Please remember that although you may feel healthy, our campus community includes individuals with compromised immunities who are counting on the diligence of others to help prevent the spread of illness. Thank you for taking care to keep all of our community members safe.
Can I travel if I'm on county-mandated orders?
If a student in on-campus isolation or quarantine insists on traveling home, they must make a telehealth appointment with a medical provider at Campus Health and Wellbeing to discuss the risks.
Any student on a county-mandated order must further comply with the following:
- Absolutely no travel using public transportation (bus, train, airplane, ride-share, Uber, etc.).
- Travel only via private car with no stops and no other passengers.
- Family may transport the student if they are aware and accept the increased risk.
- Student must isolate and quarantine at their destination (private room and private bathroom).
- Must accept responsibility of increased infectious risk to family, destination occupants.
- Adhere strictly to public health guidelines (wear mask, physical distance, etc.).
For additional travel guidelines, please visit the Travel and Study Abroad page.
Will my student be able to stay on campus if they are on county-mandated isolation/quarantine orders? Will they be charged for the extra days?
Residential students who are on county-mandated isolation or quarantine at the end of in-person term (Nov. 20) will continue to be supported by our university support team, which coordinates moving students from their permanent housing assignment on campus to apartments throughout the university housing system. Students will not be charged for the additional time in on-campus housing.
Students are confined to a self-contained living unit with bathrooms, kitchen and living space during the isolation or quarantine period, as prescribed by the San Luis Obispo County Department of Public Health.

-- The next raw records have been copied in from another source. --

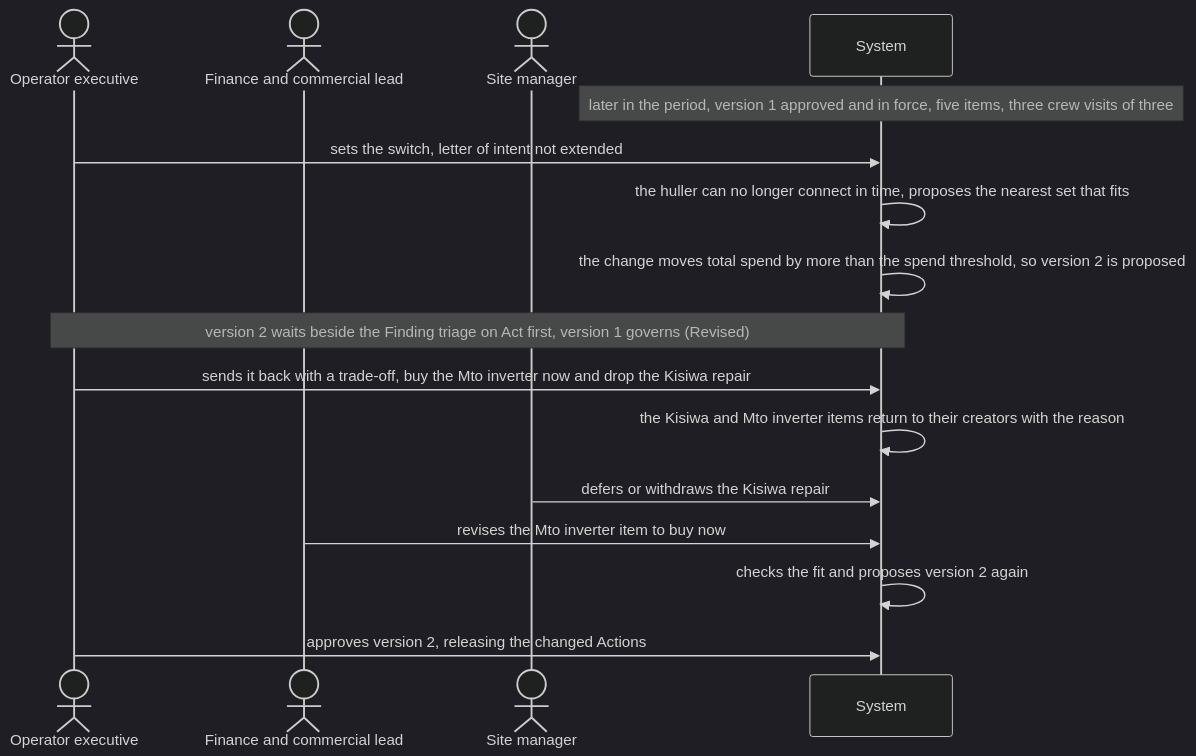
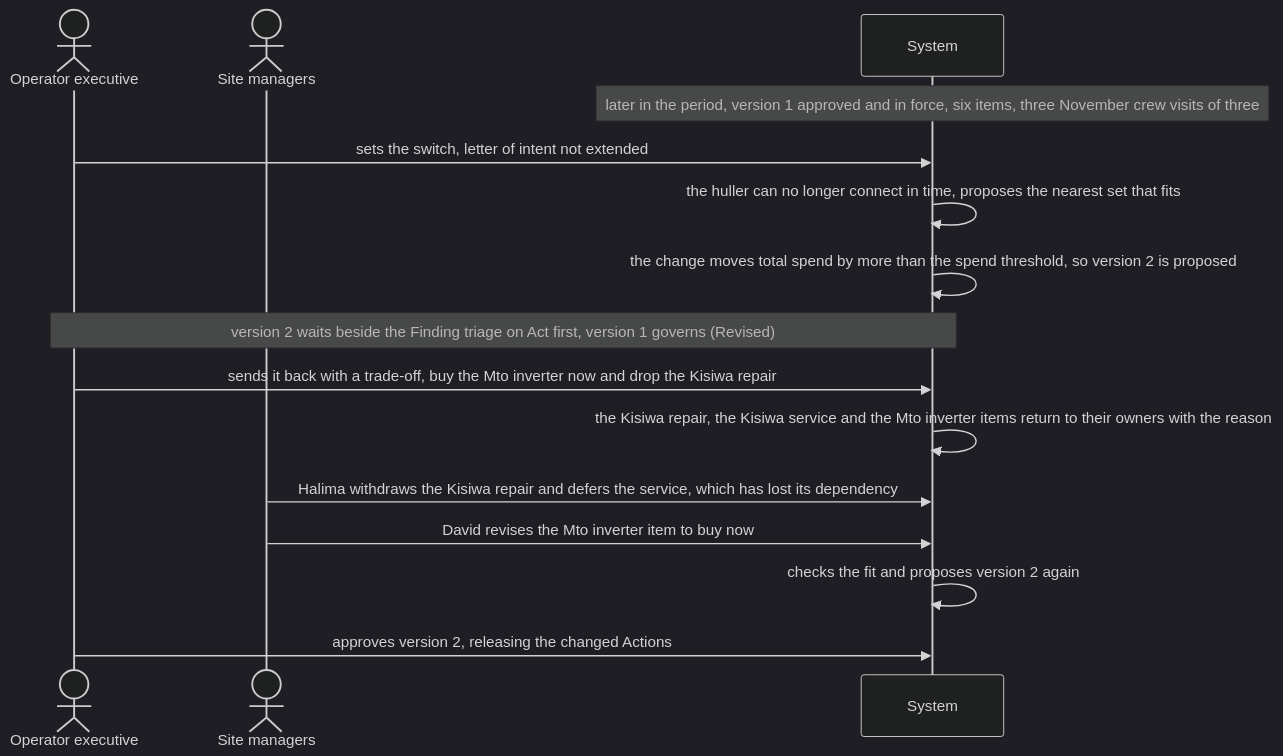
The third of 5 diagrams in Docs/demo-sprint/product-direction-layer4/plan-and-action-workflow.md (bineyame/AssetOpsV1), drawn with Mermaid (dark theme) before and after one commit. The commit also changed other lines of this file and 3 other files, not shown here.

````diff
--- a/Docs/demo-sprint/product-direction-layer4/plan-and-action-workflow.md
+++ b/Docs/demo-sprint/product-direction-layer4/plan-and-action-workflow.md
@@ -151,18 +152,17 @@
 ```mermaid
 sequenceDiagram
   actor E as Operator executive
-  actor F as Finance and commercial lead
-  actor M as Site manager
+  actor M as Site managers
   participant S as System
-  Note over S: later in the period, version 1 approved and in force, five items, three crew visits of three
+  Note over S: later in the period, version 1 approved and in force, six items, three November crew visits of three
   E->>S: sets the switch, letter of intent not extended
   S->>S: the huller can no longer connect in time, proposes the nearest set that fits
   S->>S: the change moves total spend by more than the spend threshold, so version 2 is proposed
   Note over E,S: version 2 waits beside the Finding triage on Act first, version 1 governs (Revised)
   E->>S: sends it back with a trade-off, buy the Mto inverter now and drop the Kisiwa repair
-  S->>S: the Kisiwa and Mto inverter items return to their creators with the reason
-  M->>S: defers or withdraws the Kisiwa repair
-  F->>S: revises the Mto inverter item to buy now
+  S->>S: the Kisiwa repair, the Kisiwa service and the Mto inverter items return to their owners with the reason
+  M->>S: Halima withdraws the Kisiwa repair and defers the service, which has lost its dependency
+  M->>S: David revises the Mto inverter item to buy now
   S->>S: checks the fit and proposes version 2 again
   E->>S: approves version 2, releasing the changed Actions
 ```
````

Students living off-campus on county-mandated isolation/quarantine should follow all county public health guidance.